Data extracted from a collection
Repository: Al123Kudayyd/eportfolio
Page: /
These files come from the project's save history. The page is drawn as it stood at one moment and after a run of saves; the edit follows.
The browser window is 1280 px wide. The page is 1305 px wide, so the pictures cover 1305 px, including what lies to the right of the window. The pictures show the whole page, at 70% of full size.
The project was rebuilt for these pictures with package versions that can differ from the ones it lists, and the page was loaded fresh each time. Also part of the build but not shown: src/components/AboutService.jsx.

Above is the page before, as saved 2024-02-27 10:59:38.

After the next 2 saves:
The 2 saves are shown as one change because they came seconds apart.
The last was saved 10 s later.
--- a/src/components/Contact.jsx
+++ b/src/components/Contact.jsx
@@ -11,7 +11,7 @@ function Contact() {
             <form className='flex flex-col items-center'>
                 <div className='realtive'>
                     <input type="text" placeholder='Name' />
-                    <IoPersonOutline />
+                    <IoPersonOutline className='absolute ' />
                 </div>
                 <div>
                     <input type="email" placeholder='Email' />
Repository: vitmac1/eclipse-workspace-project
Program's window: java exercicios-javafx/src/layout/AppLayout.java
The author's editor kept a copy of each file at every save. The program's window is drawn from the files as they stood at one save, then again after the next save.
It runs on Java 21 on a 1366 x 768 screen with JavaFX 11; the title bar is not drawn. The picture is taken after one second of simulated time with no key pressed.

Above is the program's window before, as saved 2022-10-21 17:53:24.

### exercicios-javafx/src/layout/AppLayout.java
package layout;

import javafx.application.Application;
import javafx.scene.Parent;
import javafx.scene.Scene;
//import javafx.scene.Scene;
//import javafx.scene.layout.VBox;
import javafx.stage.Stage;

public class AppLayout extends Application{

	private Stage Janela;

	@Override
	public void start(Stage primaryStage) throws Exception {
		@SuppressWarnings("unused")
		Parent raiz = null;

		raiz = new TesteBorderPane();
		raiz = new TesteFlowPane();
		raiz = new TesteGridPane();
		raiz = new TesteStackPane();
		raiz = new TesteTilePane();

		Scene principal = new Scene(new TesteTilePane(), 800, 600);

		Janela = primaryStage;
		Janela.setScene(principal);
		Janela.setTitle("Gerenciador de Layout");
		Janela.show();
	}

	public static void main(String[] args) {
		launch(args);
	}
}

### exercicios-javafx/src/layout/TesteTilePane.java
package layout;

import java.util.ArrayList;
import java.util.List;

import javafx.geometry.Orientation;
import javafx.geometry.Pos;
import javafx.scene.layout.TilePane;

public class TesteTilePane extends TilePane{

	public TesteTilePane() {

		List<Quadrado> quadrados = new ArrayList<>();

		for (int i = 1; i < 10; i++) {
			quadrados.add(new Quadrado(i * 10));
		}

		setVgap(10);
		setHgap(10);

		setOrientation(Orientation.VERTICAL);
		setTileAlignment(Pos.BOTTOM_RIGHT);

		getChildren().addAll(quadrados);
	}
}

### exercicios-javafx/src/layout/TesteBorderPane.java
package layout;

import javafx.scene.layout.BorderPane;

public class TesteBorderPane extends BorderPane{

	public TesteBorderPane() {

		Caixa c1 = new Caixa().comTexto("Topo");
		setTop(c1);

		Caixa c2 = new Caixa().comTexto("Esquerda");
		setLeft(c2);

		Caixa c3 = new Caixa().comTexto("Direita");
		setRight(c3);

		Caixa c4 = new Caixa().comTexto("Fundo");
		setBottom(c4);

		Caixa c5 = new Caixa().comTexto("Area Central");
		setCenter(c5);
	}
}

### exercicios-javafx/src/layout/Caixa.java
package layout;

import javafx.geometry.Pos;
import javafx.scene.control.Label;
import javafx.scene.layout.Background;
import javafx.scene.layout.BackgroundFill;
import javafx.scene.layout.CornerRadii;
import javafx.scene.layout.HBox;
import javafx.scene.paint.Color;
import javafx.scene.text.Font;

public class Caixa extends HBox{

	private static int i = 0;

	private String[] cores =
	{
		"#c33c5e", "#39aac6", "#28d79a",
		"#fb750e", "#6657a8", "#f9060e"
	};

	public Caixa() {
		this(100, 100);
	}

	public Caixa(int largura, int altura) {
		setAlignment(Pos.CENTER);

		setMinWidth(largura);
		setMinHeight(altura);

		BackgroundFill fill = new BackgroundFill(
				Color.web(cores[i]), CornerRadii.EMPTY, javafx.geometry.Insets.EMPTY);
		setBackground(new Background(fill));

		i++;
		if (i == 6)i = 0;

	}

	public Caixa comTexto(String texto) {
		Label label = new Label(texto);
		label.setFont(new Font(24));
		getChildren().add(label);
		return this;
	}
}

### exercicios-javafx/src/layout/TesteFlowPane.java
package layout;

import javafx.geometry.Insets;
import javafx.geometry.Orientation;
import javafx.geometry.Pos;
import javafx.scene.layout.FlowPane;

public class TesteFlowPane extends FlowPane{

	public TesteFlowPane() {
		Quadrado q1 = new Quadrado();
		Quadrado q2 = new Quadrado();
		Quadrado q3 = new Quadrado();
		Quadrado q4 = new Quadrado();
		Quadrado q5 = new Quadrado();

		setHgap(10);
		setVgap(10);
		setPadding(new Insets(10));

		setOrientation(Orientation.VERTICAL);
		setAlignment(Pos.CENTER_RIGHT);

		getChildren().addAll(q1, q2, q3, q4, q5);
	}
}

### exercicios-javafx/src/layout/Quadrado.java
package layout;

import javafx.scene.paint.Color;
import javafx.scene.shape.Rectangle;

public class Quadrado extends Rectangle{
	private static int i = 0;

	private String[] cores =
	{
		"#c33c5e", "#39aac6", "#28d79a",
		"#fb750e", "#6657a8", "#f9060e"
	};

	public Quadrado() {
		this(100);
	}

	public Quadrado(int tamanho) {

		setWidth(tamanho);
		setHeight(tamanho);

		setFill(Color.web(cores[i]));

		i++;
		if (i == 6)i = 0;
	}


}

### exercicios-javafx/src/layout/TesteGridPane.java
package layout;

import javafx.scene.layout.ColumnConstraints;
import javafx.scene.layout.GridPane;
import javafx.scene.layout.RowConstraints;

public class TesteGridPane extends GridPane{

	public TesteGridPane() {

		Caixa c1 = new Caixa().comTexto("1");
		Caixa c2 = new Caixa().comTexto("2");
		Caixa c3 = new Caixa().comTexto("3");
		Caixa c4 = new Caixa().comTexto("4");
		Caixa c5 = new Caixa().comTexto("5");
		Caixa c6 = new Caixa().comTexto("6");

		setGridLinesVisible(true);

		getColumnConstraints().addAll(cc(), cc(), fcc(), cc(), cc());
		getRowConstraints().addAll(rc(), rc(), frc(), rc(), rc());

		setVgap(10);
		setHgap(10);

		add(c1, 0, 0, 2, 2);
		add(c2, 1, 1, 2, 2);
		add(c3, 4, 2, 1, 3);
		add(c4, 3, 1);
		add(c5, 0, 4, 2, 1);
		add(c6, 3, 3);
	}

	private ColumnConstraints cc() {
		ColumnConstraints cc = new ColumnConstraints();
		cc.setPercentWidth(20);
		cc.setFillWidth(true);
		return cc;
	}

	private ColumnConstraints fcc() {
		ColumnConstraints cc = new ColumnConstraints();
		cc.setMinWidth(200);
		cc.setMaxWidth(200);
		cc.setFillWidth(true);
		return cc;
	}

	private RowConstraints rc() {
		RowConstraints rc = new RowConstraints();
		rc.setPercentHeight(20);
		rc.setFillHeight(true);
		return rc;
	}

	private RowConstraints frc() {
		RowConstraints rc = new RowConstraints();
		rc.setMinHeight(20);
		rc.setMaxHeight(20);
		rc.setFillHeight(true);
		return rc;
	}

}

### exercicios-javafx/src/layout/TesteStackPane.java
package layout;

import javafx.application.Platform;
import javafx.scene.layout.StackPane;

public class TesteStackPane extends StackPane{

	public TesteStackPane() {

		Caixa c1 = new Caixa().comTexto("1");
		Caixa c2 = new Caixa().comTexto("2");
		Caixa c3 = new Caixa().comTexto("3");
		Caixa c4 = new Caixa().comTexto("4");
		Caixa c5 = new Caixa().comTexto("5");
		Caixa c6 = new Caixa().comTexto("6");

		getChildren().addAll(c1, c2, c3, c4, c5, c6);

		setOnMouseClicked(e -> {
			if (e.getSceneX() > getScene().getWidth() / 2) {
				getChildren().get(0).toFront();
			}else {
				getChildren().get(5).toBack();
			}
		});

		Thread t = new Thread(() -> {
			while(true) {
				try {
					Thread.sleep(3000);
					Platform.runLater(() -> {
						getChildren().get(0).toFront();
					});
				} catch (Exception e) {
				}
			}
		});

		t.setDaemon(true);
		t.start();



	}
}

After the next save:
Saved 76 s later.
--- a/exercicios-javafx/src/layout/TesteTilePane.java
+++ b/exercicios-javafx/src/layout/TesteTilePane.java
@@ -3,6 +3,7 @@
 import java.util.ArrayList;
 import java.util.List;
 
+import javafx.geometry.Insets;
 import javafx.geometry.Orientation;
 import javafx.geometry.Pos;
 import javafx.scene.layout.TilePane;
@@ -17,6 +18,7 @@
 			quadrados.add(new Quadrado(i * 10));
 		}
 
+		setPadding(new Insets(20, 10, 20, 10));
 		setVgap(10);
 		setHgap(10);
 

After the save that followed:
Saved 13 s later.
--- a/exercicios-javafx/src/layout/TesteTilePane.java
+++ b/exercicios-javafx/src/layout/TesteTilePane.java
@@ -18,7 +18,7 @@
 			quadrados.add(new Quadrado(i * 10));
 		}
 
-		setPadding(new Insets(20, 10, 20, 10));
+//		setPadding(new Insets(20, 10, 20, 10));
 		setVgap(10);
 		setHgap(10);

- _Exercise directions_:
If a line in the records holds the string "quadrados", copy it.

- _Result of this task_:
		List<Quadrado> quadrados = new ArrayList<>();
			quadrados.add(new Quadrado(i * 10));
		getChildren().addAll(quadrados);
 			quadrados.add(new Quadrado(i * 10));
 			quadrados.add(new Quadrado(i * 10));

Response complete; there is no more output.